Start of Data records

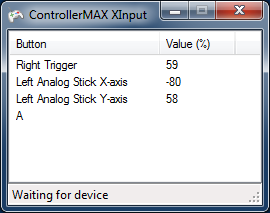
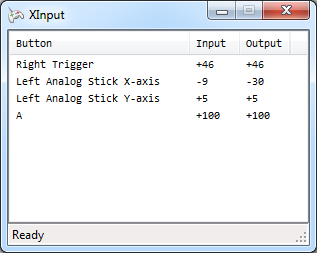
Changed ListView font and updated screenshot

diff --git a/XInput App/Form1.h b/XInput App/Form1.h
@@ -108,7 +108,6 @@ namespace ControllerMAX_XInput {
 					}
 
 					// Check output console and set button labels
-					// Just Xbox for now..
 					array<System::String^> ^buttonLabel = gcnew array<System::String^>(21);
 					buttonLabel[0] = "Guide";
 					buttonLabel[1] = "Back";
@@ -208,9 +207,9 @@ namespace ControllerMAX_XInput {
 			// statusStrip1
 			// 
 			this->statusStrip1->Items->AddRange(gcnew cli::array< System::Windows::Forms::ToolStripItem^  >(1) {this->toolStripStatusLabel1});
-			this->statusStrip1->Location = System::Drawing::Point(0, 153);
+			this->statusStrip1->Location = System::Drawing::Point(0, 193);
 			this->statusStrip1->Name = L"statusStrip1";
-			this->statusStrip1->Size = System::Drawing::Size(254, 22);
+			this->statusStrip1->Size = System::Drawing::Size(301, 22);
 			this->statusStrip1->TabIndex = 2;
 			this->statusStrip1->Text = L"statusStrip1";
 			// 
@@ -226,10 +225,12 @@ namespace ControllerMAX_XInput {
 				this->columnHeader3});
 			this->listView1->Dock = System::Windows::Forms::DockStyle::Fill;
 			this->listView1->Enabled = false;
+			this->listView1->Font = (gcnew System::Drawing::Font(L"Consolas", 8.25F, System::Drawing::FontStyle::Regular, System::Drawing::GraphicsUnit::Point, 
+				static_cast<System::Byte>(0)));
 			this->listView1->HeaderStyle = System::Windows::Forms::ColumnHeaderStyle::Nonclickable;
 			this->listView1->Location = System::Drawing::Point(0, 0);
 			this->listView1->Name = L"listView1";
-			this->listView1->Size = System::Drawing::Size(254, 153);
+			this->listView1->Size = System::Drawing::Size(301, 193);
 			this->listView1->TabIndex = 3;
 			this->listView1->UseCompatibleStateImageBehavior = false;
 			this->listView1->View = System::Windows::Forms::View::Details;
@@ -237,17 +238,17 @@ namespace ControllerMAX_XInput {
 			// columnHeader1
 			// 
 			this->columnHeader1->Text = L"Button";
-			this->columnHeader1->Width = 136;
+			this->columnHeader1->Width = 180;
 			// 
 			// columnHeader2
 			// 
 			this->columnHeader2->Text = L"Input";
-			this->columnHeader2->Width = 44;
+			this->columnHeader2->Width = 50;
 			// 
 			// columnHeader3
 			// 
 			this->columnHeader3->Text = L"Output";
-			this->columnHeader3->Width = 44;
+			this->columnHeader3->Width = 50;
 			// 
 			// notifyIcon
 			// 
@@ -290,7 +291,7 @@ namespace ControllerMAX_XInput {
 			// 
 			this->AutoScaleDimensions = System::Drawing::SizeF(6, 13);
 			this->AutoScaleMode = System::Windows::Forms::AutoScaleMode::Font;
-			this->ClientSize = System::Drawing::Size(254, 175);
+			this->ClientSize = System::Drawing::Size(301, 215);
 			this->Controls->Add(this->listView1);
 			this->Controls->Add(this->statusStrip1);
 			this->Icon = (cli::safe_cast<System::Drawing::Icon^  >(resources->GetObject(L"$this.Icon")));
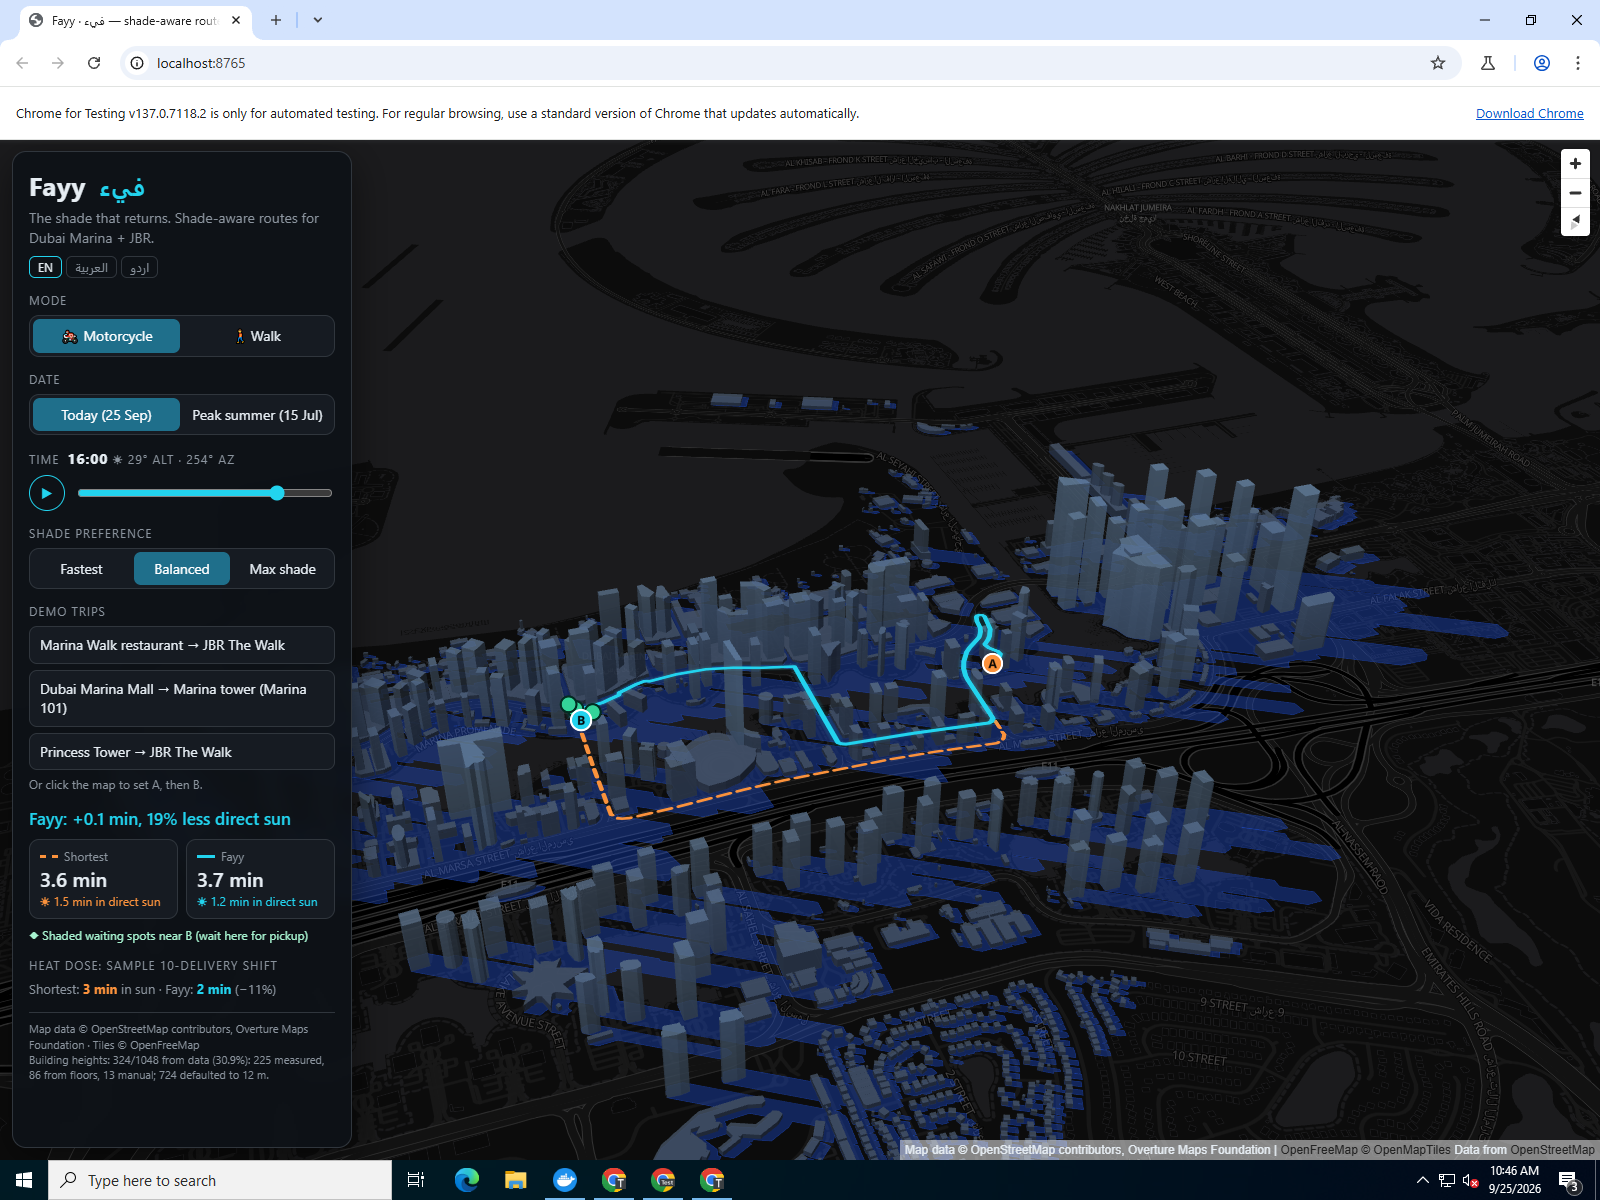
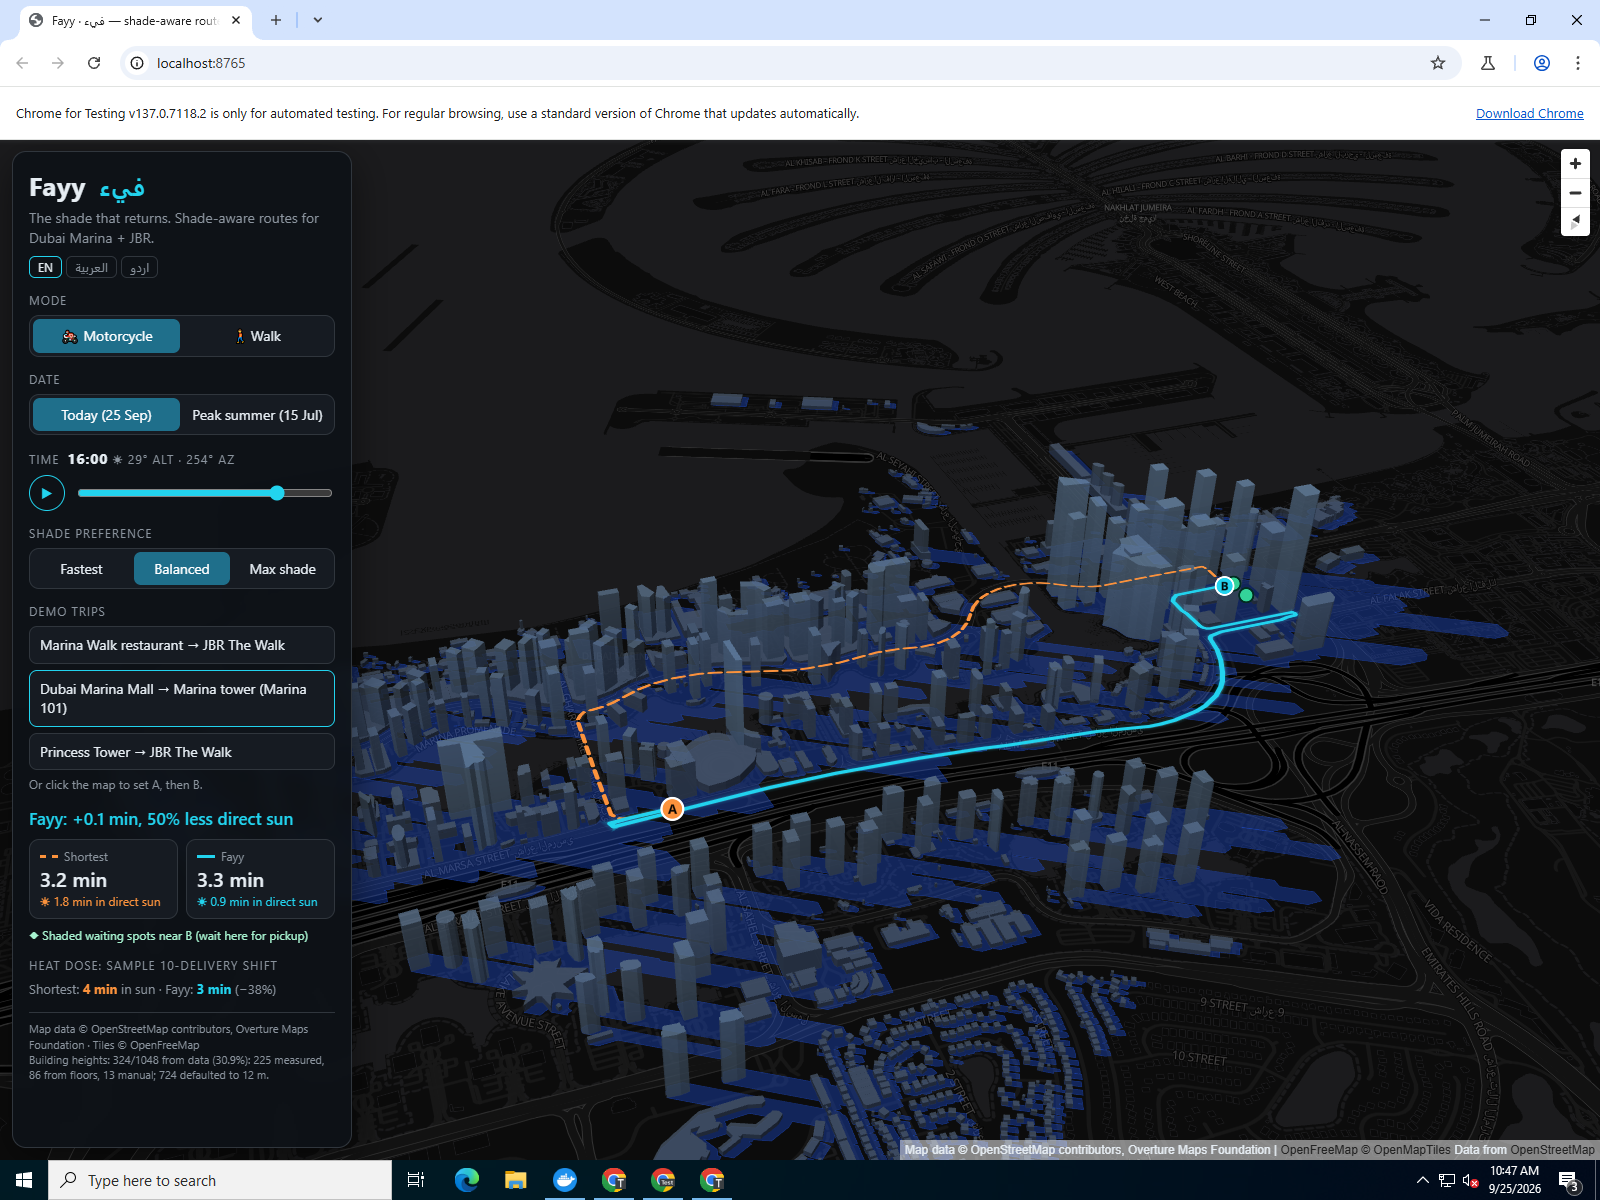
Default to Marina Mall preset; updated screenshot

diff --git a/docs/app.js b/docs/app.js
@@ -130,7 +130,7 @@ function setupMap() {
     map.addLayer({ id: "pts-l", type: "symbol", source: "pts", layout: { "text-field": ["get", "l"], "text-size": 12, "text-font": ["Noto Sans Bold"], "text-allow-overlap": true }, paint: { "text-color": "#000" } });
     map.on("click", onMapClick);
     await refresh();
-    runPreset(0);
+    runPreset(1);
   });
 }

End of Data records

_Required work_
What lines in the data above contain the word "array"? Copy them all.

_Output of the task_
 					array<System::String^> ^buttonLabel = gcnew array<System::String^>(21);
 			this->statusStrip1->Items->AddRange(gcnew cli::array< System::Windows::Forms::ToolStripItem^  >(1) {this->toolStripStatusLabel1});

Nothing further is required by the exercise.